Think child, think parent, think family: a guide to parental mental health and child welfare
Putting it into practice - lessons about practice: problem areas
The implementation project also provided useful learning about some difficult and intractable practice issues. The sites’ experience demonstrated that, despite considerable effort, there are a number of issues that remain very difficult to surmount.
Forming an accurate picture of the service user population
A number of the implementation sites attempted to find information about the service user population including:
- How many adults using mental health services have children
- How many children of parents using mental health services are on child protection plans or are children in need.
However, the sites usually found that they were unable to obtain this information, for two reasons:

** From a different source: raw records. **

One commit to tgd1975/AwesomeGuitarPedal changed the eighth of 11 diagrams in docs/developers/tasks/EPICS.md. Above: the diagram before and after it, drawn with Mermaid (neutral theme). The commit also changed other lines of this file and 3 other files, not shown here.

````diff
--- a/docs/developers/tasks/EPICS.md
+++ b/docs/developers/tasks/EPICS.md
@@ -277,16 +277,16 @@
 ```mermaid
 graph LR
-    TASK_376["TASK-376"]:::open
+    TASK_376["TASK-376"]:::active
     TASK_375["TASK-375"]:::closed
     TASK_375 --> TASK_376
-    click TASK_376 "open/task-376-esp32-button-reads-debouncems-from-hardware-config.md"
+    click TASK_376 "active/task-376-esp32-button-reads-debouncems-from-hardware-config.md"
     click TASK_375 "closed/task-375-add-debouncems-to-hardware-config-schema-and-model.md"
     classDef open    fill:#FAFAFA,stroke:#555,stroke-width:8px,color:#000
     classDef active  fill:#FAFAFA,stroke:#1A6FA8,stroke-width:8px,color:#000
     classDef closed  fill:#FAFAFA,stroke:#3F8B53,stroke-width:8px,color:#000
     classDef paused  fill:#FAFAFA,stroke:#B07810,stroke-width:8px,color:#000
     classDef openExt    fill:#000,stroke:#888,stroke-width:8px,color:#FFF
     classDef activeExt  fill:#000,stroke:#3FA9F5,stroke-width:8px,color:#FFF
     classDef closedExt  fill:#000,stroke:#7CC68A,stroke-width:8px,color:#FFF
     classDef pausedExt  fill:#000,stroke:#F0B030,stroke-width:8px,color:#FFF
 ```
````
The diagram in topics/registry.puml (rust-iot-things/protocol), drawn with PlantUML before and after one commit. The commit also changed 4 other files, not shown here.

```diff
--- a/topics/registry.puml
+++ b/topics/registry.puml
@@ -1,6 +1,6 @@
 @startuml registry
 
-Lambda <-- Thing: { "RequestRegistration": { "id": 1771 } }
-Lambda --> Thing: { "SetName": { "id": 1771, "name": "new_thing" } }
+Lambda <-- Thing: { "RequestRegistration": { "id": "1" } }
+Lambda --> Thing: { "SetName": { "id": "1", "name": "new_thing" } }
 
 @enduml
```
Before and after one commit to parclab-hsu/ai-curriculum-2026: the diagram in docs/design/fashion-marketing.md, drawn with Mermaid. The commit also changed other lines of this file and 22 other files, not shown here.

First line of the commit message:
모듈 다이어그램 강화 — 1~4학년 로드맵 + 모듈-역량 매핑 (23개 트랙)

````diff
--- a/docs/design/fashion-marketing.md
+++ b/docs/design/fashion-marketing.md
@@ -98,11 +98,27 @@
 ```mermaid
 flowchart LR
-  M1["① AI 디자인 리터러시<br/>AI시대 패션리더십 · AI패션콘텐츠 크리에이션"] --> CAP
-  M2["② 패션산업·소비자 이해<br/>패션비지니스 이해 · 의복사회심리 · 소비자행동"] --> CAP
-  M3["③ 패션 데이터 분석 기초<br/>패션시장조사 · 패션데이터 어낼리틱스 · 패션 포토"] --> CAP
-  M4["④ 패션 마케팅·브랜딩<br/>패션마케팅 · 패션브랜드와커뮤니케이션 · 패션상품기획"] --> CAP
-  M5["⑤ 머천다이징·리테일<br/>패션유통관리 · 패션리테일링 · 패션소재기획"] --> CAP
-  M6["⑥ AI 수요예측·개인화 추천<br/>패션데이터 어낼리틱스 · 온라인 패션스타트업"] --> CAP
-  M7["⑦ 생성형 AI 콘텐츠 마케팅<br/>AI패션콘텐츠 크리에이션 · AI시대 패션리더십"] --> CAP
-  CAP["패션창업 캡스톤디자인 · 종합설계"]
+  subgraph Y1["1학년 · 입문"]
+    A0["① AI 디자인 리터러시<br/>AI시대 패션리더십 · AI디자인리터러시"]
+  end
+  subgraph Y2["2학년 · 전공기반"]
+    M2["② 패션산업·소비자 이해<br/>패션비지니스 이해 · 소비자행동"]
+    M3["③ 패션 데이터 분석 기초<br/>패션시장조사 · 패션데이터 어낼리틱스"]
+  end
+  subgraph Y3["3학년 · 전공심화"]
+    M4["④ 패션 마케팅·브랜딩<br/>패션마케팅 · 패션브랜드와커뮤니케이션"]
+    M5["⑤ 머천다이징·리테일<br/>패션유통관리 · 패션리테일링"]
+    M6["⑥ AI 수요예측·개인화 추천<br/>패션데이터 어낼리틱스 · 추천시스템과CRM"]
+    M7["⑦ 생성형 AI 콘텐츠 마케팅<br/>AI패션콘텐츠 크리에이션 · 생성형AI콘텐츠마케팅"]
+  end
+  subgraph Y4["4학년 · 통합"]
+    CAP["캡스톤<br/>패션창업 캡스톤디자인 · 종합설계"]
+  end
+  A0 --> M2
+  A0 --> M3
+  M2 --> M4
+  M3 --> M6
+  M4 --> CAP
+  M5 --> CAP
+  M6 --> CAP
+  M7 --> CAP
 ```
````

- Features of individual electronic recording systems – for example, recording information about children on adult mental health electronic records is not done in a way that allows the extraction of data on numbers of service users with children.
- Lack of compatibility between electronic recording systems – cross-referencing children and parents across adult mental health and children’s recording systems is challenging as systems typically use different unique reference numbers (NHS number for mental health, other numbering systems for children’s services).
Sharing information about individual cases
The incompatibility of IT systems also has an impact on individual casework as staff are not easily able to check which other services are involved with a particular family. This can mean that relevant information is not shared between professionals.
Quite apart from the IT issues, feedback from the sites - and in particular the practitioner champions groups - suggested that many frontline practitioners are still unsure as to when it is appropriate or inappropriate to share data. It appears that many practitioners tend to err on the side of caution and not share information.
One of the recommendations in the guide is that local services should develop ‘family thresholds’ – thresholds for accessing services that take into account the needs of the whole family. The issue of thresholds remained a challenge throughout the implementation, although one of the sites began exploring options for how to remedy this. However, it was apparent that one of the impacts of funding cuts may be to raise thresholds even higher.
Involving GPs and schools
GPs and schools were not fully engaged in the project, in either the English or the Northern Irish sites. There are practical barriers to both of these professional groups becoming involved, such as being unable to attend meetings during school/surgery hours. However, there was anecdotal evidence that GPs in particular do not see the Think Family approach as part of their role, and that information sharing with GPs is a particular challenge. Nonetheless, schools and GPs are universal, non-stigmatising parts of society, and their engagement in whole-family working would be likely to increase its purchase across all services.